- June 2017 – the company announced that monopile foundations will also be used for the remaining 58 foundations and in August 2017 that these would be supplied by EEW SPC.
Foundation contracts agreed for Hornsea Project One
|Monopile foundations||174||EEW SPC|
|Transition pieces||86||EEW OSB [56 via Bladt Industries, 30 via EEW SPC]|
|Transition pieces||68||Bladt Industries|
|Transition pieces||20||Steelwind Nordenham with Wilton Engineering|
 EEW OSB
The Teesside facility, previously owned by TAG Energy solutions, was reported as insolvent in 2014 losing around 100 jobs. In 2015 it was taken over by Bladt Industries and EEW SPC who formed Offshore Structures Britain (OSB). Their first order, for 16 transition pieces, came from Ørsted’s Burbo Bank Extension and one year later, Ørsted ordered 40 for its Walney Extension project. The order for Hornsea Project One will load the facility to full capacity until autumn 2018 and safeguard around 120 jobs in Teesside.

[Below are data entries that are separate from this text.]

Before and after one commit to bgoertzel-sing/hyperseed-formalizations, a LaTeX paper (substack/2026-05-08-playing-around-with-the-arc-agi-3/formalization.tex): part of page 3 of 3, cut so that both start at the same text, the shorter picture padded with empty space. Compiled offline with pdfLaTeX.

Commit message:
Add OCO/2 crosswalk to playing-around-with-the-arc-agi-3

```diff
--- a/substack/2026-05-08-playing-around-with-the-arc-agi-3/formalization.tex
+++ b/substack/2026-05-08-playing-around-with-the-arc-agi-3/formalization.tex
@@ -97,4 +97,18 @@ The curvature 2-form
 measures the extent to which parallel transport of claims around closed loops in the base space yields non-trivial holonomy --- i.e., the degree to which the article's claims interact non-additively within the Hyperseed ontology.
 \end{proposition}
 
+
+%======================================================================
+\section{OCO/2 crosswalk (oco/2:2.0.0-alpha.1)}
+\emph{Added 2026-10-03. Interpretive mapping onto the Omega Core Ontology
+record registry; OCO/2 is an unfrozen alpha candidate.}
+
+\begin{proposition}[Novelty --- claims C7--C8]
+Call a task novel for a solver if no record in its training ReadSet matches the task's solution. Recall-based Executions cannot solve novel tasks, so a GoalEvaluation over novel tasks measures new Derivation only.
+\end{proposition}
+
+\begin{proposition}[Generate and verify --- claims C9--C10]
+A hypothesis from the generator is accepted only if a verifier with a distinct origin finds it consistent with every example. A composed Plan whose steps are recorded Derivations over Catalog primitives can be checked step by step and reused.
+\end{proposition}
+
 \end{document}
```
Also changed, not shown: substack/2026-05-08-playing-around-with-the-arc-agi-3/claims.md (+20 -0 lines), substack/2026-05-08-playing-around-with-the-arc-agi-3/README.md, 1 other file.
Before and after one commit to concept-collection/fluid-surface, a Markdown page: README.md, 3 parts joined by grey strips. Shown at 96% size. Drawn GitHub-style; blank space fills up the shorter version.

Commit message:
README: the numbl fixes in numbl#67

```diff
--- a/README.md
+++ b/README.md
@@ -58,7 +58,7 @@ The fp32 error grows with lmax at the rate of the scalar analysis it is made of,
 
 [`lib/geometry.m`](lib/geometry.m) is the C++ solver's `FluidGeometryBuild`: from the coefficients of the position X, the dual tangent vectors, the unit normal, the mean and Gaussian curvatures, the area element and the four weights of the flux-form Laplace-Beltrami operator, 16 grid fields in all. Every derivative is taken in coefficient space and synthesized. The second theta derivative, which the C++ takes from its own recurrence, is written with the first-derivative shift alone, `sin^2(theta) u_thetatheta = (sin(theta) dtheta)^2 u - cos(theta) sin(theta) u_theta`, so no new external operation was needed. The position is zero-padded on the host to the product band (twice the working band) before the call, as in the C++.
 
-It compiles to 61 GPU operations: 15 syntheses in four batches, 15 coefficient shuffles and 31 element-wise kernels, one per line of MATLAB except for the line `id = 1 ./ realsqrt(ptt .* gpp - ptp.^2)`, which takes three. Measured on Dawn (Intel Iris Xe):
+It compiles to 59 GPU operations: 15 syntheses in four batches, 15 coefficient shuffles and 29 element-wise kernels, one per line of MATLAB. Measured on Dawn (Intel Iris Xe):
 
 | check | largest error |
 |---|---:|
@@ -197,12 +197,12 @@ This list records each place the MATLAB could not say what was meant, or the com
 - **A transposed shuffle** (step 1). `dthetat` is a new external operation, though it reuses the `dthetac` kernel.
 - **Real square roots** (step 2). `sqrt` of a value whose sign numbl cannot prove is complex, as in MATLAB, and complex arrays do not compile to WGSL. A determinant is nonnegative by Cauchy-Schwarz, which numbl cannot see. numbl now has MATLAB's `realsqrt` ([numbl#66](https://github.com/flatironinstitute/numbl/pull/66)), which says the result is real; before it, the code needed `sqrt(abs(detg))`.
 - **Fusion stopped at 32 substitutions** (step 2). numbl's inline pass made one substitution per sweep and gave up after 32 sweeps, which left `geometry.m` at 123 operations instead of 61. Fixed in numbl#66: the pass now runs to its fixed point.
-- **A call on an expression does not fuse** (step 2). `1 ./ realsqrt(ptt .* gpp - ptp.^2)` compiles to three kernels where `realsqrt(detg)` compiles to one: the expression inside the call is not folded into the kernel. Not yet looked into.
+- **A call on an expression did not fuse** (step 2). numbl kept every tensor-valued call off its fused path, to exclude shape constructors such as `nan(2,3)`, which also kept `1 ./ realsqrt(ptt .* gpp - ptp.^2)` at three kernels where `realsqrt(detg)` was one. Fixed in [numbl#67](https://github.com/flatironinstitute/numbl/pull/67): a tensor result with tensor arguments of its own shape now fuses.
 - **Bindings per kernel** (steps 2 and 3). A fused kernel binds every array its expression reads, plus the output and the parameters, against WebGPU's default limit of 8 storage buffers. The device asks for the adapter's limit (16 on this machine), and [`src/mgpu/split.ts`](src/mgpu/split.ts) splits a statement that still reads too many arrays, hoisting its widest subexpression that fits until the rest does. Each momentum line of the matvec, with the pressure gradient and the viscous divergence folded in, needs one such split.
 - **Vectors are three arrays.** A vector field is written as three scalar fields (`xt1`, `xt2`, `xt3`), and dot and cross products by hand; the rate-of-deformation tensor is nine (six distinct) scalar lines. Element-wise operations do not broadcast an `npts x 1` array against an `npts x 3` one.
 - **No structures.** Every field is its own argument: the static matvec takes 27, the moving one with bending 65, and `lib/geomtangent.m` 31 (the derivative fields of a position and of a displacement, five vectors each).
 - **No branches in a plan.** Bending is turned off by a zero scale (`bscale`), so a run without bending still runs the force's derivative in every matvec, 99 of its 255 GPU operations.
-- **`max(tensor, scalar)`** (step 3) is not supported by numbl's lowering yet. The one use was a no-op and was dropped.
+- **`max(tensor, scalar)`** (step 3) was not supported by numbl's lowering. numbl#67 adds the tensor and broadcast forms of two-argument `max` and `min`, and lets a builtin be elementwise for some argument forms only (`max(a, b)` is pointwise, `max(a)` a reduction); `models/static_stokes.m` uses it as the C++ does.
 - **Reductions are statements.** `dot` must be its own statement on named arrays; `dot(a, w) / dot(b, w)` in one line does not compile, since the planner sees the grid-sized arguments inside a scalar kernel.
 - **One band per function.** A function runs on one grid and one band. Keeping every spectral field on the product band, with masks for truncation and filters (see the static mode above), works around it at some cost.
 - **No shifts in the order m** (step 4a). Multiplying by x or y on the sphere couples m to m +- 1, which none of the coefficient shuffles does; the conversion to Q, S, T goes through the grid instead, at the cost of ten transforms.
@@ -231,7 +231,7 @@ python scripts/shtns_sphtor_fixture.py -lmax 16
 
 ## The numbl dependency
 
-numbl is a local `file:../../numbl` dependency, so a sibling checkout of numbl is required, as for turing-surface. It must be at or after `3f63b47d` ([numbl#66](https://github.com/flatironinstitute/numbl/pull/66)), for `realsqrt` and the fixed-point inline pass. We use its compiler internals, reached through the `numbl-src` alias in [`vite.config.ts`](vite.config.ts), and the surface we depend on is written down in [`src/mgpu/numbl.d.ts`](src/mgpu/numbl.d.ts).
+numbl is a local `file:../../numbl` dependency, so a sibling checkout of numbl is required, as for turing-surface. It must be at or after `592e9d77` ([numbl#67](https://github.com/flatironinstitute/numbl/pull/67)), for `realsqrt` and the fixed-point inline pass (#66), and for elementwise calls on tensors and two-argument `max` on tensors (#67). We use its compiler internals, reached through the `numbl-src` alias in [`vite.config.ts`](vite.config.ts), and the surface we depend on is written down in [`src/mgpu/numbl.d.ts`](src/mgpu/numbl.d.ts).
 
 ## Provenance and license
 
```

Ørsted is a renewable energy company that takes tangible action to create a world that runs entirely on green energy. Ørsted develops, constructs and operates offshore wind farms across Europe, Asia and the US, develops and operates bioenergy plants, innovative waste-to-energy solutions and provides smart energy products to its power distribution and energy customers. Headquartered in Denmark, Ørsted employs 5,800 people worldwide, including over 900 in the UK. Ørsted’s shares are listed on Nasdaq Copenhagen [Orsted]. In 2016, the company’s revenue was DKK 61 bn (EUR 8.2 bn).